[Dataset records — start]
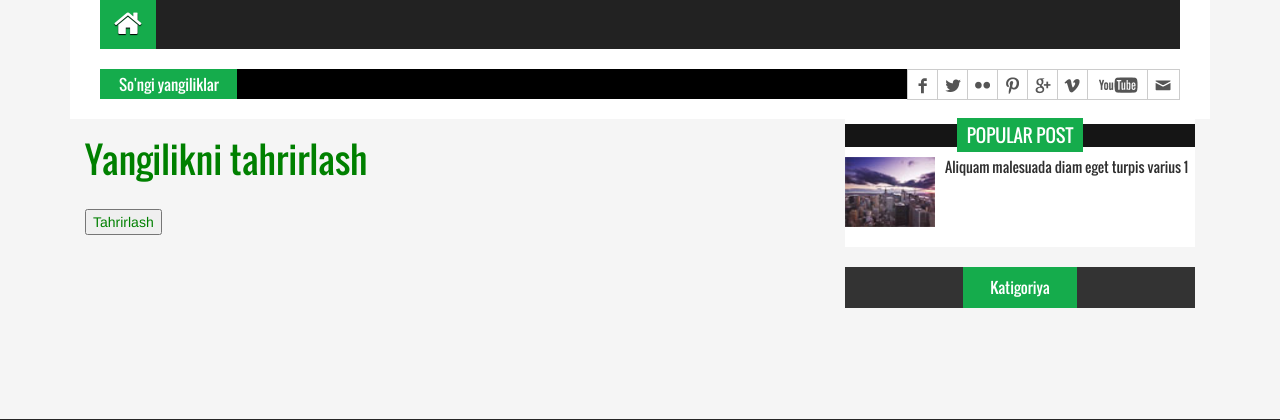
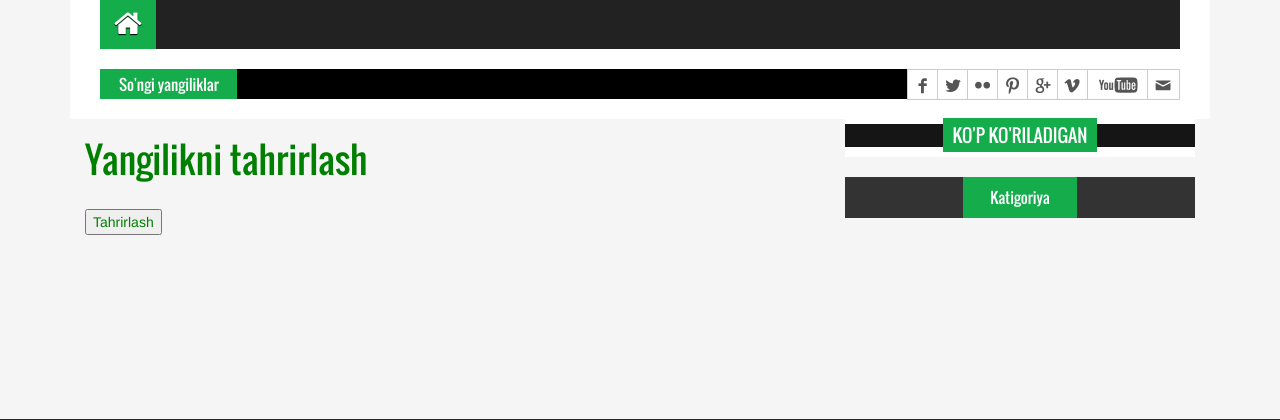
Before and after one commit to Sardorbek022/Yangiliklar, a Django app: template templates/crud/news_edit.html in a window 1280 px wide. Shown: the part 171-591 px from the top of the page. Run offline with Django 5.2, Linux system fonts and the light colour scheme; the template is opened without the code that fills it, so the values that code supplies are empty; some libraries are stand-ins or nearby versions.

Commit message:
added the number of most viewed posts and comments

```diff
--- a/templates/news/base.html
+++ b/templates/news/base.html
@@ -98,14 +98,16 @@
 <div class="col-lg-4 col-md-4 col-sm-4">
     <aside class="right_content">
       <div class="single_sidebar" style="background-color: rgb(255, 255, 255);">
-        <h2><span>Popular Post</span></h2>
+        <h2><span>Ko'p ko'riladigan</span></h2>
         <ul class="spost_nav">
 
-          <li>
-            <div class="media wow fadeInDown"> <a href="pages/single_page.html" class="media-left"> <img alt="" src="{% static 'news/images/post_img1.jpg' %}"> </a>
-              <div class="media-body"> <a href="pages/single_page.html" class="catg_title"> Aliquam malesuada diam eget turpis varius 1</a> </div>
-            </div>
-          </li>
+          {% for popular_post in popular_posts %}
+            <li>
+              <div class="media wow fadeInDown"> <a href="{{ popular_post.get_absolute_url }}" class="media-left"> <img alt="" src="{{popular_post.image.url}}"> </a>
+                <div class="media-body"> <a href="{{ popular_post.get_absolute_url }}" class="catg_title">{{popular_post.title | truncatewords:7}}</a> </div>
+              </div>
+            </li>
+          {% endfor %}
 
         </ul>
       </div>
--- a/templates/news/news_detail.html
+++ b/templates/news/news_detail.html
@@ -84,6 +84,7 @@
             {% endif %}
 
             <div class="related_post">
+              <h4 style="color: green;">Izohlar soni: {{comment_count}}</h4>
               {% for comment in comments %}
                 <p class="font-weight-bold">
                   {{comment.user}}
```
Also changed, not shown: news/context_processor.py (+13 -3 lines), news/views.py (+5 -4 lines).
[Dataset records — finish]
Problem: Print out each record exactly as shown, but keep the pictures out.

Solution below:
Before and after one commit to Sardorbek022/Yangiliklar, a Django app: template templates/crud/news_edit.html in a window 1280 px wide. Shown: the part 171-591 px from the top of the page. Run offline with Django 5.2, Linux system fonts and the light colour scheme; the template is opened without the code that fills it, so the values that code supplies are empty; some libraries are stand-ins or nearby versions.

Commit message:
added the number of most viewed posts and comments

```diff
--- a/templates/news/base.html
+++ b/templates/news/base.html
@@ -98,14 +98,16 @@
 <div class="col-lg-4 col-md-4 col-sm-4">
     <aside class="right_content">
       <div class="single_sidebar" style="background-color: rgb(255, 255, 255);">
-        <h2><span>Popular Post</span></h2>
+        <h2><span>Ko'p ko'riladigan</span></h2>
         <ul class="spost_nav">
 
-          <li>
-            <div class="media wow fadeInDown"> <a href="pages/single_page.html" class="media-left"> <img alt="" src="{% static 'news/images/post_img1.jpg' %}"> </a>
-              <div class="media-body"> <a href="pages/single_page.html" class="catg_title"> Aliquam malesuada diam eget turpis varius 1</a> </div>
-            </div>
-          </li>
+          {% for popular_post in popular_posts %}
+            <li>
+              <div class="media wow fadeInDown"> <a href="{{ popular_post.get_absolute_url }}" class="media-left"> <img alt="" src="{{popular_post.image.url}}"> </a>
+                <div class="media-body"> <a href="{{ popular_post.get_absolute_url }}" class="catg_title">{{popular_post.title | truncatewords:7}}</a> </div>
+              </div>
+            </li>
+          {% endfor %}
 
         </ul>
       </div>
--- a/templates/news/news_detail.html
+++ b/templates/news/news_detail.html
@@ -84,6 +84,7 @@
             {% endif %}
 
             <div class="related_post">
+              <h4 style="color: green;">Izohlar soni: {{comment_count}}</h4>
               {% for comment in comments %}
                 <p class="font-weight-bold">
                   {{comment.user}}
```
Also changed, not shown: news/context_processor.py (+13 -3 lines), news/views.py (+5 -4 lines).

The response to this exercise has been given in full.